Anna Claire Perry's choreography, which is always a delight in her assignments for Studio Tenn, is hemmed in due to the smaller playing area and, as a result, the big numbers lack the familiar punch and visual impact we've come to expect from her work and, quite frankly, from productions of Beauty and The Beast.
Despite these obvious misgivings, Studio Tenn's Beauty and The Beast features strong acting (the wealth of talent on the stage is mind-boggling and astonishing, truth be told), lovely music (Stephen Kummer's orchestra performs the score with maximum professionalism and verve, to be sure) and palpable enthusiasm.
King and Thomas are sublimely paired as Belle and The Beast and Thomas excels with his blustery, sometimes menacing, portrayal that ensures his late in the second act transformation is impressively dramatic.
Paul Baswell is delightfully powerful and winningly oafish as Gaston, proving that misogyny can be played for laughs when everyone is in on the joke, and his stage presence ensures all eyes are on him in every scene he plays. As Gaston's bumbling sidekick LeFou, the multi-talented Curtis Reed makes the most of his time onstage.
Knight is perfectly unctuous and slightly overbearing as is the wont of Cogsworth, but he manages to create a characterization quite unlike what we've seen previously, which is refreshing. Gale provides all manner of flirtatious charm as the aforementioned Lumiere, working his "candle hands" (what would you call them?) with deft skill and impeccable timing, while Abby Docherty returns to Nashville as his winsome paramour Babette, who brings coquettishness to a new level with her performance. Jennifer Whitcomb-Oliva is archly over-the-top (as any operatic diva should be) as Madame de la Grande Bouche, and Matthew Carlton displays his ample paternal presence as Belle's slightly daft inventor father Maurice.
Young master Williams shows much promise as Chip, his already credible presence is obvious throughout his performance and Gurley's beautifully evocative performance of the show's title song is certain to send her heart soaring toward the heavens, not unlike her exquisite soprano.
Among the show's large ensemble, you will find some of the region's finest performers, including Garris Wimmer, Olin Davidson, Joshua Waldrep, Jairus Maples, Margaret French, Sarah Zanotti, Jamila Hunter, Chamberlin Little, Austin Querns, Devin Bowles, Macy Medford, Samantha Romero Flores, Emily Urbanski, Abby James Witherspoon and Kelsy Parker.

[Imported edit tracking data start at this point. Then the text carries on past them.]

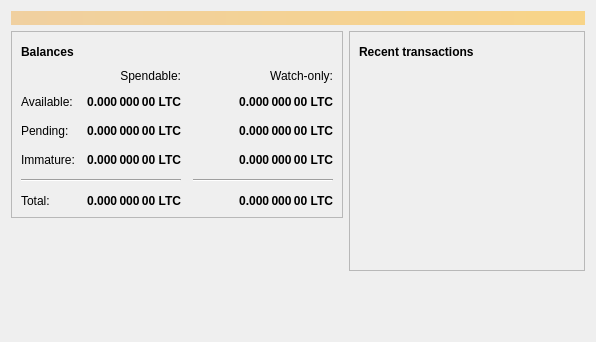
Old version of the form src/qt/forms/overviewpage.ui in the repository litebitcoins/litebitcoin.
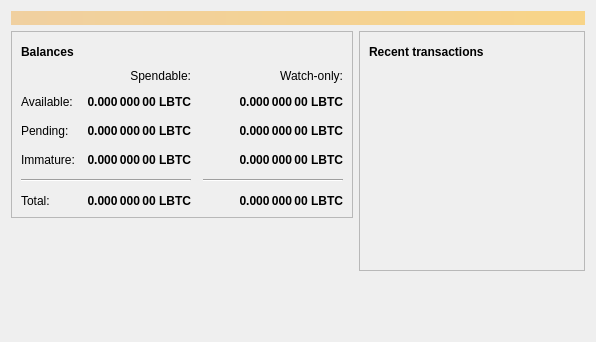
New version of the form. Icons and pictures are not drawn.

Commit message: Change tinker from LTC to LBTC

Diff of the .ui file:
```diff
--- a/src/qt/forms/overviewpage.ui
+++ b/src/qt/forms/overviewpage.ui
@@ -129,7 +129,7 @@
                <string>Unconfirmed transactions to watch-only addresses</string>
               </property>
               <property name="text">
-               <string notr="true">0.000 000 00 LTC</string>
+               <string notr="true">0.000 000 00 LBTC</string>
               </property>
               <property name="alignment">
                <set>Qt::AlignRight|Qt::AlignTrailing|Qt::AlignVCenter</set>
@@ -154,7 +154,7 @@
                <string>Total of transactions that have yet to be confirmed, and do not yet count toward the spendable balance</string>
               </property>
               <property name="text">
-               <string notr="true">0.000 000 00 LTC</string>
+               <string notr="true">0.000 000 00 LBTC</string>
               </property>
               <property name="alignment">
                <set>Qt::AlignRight|Qt::AlignTrailing|Qt::AlignVCenter</set>
@@ -179,7 +179,7 @@
                <string>Mined balance in watch-only addresses that has not yet matured</string>
               </property>
               <property name="text">
-               <string notr="true">0.000 000 00 LTC</string>
+               <string notr="true">0.000 000 00 LBTC</string>
               </property>
               <property name="alignment">
                <set>Qt::AlignRight|Qt::AlignTrailing|Qt::AlignVCenter</set>
@@ -237,7 +237,7 @@
                <string>Mined balance that has not yet matured</string>
               </property>
               <property name="text">
-               <string notr="true">0.000 000 00 LTC</string>
+               <string notr="true">0.000 000 00 LBTC</string>
               </property>
               <property name="alignment">
                <set>Qt::AlignRight|Qt::AlignTrailing|Qt::AlignVCenter</set>
@@ -282,7 +282,7 @@
                <string>Your current total balance</string>
               </property>
               <property name="text">
-               <string notr="true">0.000 000 00 LTC</string>
+               <string notr="true">0.000 000 00 LBTC</string>
               </property>
               <property name="alignment">
                <set>Qt::AlignRight|Qt::AlignTrailing|Qt::AlignVCenter</set>
@@ -307,7 +307,7 @@
                <string>Current total balance in watch-only addresses</string>
               </property>
               <property name="text">
-               <string notr="true">0.000 000 00 LTC</string>
+               <string notr="true">0.000 000 00 LBTC</string>
               </property>
               <property name="alignment">
                <set>Qt::AlignRight|Qt::AlignTrailing|Qt::AlignVCenter</set>
@@ -349,7 +349,7 @@
                <string>Your current spendable balance</string>
               </property>
               <property name="text">
-               <string notr="true">0.000 000 00 LTC</string>
+               <string notr="true">0.000 000 00 LBTC</string>
               </property>
               <property name="alignment">
                <set>Qt::AlignRight|Qt::AlignTrailing|Qt::AlignVCenter</set>
@@ -374,7 +374,7 @@
                <string>Your current balance in watch-only addresses</string>
               </property>
               <property name="text">
-               <string notr="true">0.000 000 00 LTC</string>
+               <string notr="true">0.000 000 00 LBTC</string>
               </property>
               <property name="alignment">
                <set>Qt::AlignRight|Qt::AlignTrailing|Qt::AlignVCenter</set>
```
The commit also changes 17 other files.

Beauty and The Beast. Lyrics by Howard Ashman and Tim Rice. Music by Alan Menken. Book by Linda Woolverton. Directed by Benji Kern. Musical direction by Stephen Kummer. Choreography by Anna Claire Perry. Presented by Studio Tenn at The Jamison Theatre in The Factory at Franklin. Through December 30. For details and ticket information, go to www.studiotenn.com or call (615) 541-8200. Running time: 2 hours, 30 minutes (with one 15-minute intermission).